Once Max's rewind power is revealed, you can activate it by tapping on the button in the top left corner. You can rewind the scene or do a fast rewind if you're impatient. Or, you can use the "Quick Undo" to jump immediately back to the last part that required a decision from you. Sometimes you will need to rewind a scene multiple times, as you end up gaining valuable information that you can use to make a decision prior. All decisions you make in Life is Strange affect how the narrative unfolds.
An episodic decision based adventure game with the ability to rewind time.
Life is Strange is an excellent game that's well worth your time. It looks fantastic on my iPhone 8 Plus and the voice acting is well-done. The controls work out well enough for mobile devices, which is surprising. The story in Life is Strange is also captivating and engaging from the get-go, so once you start, chances are you'll be hooked.
While Life is Strange is a fantastic addition to anyone's iOS game collection, it does have some quirks. I noticed a few frame rate issues in the beginning, where the scene was a bit choppy. Also, in the beginning with the storm, the controls were a bit fidgety, so I felt stuck and unable to reach the lighthouse. And the camera swiping felt a bit off, because it seemed to be the opposite of what I'm used to by default. Still, these are small quirks, and aren't going to stop me from playing.
While I'm still fairly early on in Life is Strange, I'm thoroughly enjoying it so far. I love the realistic graphics, voice acting and music, and the controls are pretty decent for touch screens. It's my first time playing, and the story got me hooked right away. This is one iOS game that is well worth the money and I look forward to checking out the next episodes.

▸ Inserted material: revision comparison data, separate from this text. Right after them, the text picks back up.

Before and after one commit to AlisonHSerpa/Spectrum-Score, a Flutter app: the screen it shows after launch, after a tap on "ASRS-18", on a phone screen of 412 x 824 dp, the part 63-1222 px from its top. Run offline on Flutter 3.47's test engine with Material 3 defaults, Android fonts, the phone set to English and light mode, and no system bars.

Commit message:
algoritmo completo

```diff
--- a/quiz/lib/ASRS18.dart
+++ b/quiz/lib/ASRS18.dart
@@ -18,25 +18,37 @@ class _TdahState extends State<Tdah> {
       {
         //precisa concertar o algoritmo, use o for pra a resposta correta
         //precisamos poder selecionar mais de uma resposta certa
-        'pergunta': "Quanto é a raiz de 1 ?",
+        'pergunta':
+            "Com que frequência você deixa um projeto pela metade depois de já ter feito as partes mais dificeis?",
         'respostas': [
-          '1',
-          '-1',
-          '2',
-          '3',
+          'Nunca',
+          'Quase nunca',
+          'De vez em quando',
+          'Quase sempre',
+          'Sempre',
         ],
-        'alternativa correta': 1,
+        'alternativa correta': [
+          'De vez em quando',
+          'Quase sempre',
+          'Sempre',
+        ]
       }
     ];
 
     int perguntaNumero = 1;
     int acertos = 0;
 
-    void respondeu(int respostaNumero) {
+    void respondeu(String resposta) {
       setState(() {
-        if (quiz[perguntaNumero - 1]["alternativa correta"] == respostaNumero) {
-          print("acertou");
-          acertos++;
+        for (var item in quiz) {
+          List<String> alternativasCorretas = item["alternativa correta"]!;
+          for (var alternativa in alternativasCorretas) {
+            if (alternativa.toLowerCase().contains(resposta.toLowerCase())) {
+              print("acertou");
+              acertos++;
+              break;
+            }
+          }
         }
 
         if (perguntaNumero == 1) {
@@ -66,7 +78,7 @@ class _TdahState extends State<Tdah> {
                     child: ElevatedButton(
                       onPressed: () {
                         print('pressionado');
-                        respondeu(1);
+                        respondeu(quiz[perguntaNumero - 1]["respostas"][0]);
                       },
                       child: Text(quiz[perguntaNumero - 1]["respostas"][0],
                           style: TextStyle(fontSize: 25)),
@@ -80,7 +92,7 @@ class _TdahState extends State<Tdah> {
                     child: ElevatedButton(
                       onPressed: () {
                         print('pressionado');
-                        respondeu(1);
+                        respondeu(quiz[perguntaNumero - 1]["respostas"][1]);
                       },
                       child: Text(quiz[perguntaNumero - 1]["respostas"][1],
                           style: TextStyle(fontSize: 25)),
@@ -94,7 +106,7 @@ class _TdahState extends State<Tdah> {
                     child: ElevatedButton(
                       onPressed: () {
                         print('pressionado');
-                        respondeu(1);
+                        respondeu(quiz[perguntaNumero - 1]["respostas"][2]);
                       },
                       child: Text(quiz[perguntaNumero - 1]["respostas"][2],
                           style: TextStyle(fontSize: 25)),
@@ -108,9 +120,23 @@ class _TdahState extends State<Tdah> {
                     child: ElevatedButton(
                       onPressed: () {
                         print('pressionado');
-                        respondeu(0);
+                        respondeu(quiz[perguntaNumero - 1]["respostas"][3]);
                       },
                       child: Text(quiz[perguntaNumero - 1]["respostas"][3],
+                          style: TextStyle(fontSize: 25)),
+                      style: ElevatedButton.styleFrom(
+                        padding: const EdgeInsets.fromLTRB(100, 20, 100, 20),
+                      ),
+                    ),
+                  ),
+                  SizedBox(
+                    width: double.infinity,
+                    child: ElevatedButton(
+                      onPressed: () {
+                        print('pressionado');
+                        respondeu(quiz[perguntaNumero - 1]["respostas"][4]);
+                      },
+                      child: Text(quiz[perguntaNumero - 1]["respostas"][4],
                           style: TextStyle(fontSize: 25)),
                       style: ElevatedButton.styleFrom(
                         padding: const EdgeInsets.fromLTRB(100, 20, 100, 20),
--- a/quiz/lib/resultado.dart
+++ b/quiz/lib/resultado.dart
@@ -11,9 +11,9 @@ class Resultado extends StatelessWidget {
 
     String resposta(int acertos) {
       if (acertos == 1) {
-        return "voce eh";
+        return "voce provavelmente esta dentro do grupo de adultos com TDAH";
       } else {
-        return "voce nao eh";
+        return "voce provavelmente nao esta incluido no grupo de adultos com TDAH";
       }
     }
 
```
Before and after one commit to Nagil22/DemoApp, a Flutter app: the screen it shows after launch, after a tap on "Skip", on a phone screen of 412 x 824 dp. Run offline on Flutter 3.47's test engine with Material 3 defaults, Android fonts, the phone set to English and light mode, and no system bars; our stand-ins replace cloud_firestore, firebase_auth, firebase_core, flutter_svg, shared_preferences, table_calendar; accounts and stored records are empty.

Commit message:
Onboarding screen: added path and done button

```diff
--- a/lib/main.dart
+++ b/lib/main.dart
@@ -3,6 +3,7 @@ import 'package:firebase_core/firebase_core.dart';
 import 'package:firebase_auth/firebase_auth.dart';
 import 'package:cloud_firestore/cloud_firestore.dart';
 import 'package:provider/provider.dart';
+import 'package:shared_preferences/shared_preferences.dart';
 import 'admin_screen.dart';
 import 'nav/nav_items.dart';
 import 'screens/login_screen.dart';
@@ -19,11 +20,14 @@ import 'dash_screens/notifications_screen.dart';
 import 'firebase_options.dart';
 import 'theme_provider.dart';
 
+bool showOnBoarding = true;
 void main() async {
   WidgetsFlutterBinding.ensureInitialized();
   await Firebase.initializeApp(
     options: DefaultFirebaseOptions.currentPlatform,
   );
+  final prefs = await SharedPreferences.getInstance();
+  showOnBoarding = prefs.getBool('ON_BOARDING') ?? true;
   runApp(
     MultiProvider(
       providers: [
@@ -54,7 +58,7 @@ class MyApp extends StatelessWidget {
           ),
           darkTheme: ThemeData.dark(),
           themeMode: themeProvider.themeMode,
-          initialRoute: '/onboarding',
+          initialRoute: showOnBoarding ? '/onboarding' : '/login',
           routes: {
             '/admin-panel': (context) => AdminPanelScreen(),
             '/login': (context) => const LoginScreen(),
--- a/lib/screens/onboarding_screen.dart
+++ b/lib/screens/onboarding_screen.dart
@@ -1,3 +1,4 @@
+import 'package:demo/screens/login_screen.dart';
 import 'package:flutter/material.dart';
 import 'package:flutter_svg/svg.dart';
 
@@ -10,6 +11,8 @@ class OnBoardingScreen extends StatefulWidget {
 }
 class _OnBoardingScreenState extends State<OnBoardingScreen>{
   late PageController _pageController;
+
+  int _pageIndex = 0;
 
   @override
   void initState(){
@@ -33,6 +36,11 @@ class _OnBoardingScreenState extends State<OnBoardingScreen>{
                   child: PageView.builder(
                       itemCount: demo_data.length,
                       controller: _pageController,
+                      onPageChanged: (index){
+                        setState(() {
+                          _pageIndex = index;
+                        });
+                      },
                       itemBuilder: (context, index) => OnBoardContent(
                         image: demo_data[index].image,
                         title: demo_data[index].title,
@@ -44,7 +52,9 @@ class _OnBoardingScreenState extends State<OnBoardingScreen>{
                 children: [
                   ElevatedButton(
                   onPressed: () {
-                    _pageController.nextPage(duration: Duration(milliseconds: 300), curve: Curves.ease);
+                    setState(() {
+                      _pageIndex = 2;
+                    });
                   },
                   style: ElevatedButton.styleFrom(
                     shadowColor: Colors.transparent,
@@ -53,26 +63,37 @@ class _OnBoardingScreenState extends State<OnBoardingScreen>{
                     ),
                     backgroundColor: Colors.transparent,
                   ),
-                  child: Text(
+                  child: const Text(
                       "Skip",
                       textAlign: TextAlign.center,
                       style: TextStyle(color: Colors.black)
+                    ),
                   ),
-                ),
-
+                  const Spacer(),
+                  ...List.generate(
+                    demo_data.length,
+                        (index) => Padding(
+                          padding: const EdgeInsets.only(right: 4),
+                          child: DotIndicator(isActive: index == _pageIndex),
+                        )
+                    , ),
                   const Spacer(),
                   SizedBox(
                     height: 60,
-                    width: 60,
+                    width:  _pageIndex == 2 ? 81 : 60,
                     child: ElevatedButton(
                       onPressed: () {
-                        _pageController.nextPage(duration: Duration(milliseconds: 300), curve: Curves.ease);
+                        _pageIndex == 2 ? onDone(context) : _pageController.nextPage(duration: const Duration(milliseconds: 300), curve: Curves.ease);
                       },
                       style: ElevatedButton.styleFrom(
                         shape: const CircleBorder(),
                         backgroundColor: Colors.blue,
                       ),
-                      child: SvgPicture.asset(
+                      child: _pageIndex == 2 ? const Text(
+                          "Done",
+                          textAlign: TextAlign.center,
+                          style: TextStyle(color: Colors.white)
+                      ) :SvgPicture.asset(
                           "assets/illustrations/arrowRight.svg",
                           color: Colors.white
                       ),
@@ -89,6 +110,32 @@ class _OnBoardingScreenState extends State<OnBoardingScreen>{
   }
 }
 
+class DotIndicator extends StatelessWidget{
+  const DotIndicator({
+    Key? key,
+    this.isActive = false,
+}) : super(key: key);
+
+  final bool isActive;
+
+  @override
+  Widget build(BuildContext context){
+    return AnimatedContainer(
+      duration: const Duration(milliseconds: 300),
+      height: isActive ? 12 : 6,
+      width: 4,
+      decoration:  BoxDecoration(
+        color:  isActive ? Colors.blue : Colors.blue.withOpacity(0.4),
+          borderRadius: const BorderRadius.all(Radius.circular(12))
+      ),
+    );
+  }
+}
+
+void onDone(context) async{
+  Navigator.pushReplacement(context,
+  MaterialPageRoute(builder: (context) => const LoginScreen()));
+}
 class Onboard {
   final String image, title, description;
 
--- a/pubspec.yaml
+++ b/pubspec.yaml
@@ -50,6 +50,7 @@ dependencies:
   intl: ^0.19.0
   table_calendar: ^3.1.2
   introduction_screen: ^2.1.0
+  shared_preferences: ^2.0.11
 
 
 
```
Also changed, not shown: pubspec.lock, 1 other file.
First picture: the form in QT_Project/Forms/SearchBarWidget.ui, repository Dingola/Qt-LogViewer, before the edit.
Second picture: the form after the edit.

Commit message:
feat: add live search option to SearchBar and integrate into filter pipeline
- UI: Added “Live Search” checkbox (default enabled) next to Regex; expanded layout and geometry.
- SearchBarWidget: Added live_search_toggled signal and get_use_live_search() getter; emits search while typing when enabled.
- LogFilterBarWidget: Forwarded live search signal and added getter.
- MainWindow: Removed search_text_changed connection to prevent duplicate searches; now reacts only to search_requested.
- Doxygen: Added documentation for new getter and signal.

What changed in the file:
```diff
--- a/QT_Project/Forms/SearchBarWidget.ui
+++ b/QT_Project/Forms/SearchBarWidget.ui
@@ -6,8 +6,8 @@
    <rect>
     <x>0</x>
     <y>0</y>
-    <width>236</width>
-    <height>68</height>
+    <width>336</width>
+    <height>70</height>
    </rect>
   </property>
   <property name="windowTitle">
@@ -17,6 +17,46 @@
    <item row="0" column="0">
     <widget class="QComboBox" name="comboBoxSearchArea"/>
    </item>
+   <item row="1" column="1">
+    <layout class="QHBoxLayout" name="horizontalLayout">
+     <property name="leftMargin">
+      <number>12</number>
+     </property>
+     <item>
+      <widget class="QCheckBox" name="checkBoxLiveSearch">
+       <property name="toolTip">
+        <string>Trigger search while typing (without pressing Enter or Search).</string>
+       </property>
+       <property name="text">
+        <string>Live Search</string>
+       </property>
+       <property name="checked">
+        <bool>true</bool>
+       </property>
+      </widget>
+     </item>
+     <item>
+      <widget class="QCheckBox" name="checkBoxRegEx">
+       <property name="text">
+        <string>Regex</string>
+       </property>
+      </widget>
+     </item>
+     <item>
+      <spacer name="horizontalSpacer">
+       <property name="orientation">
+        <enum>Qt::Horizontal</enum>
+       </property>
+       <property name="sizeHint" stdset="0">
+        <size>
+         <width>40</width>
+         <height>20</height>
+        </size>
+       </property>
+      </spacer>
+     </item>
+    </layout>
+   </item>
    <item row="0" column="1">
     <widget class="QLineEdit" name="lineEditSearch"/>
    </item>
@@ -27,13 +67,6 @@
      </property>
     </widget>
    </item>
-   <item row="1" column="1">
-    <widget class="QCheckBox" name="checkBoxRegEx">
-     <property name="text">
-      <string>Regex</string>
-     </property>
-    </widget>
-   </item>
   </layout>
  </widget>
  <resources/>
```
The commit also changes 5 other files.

If you haven't played Life is Strange yet, then this is the perfect time to do so. Life is Strange is on the App Store as a universal download for your iPhone and iPad for just $2.99. The additional episodes can be bought through in-app purchases.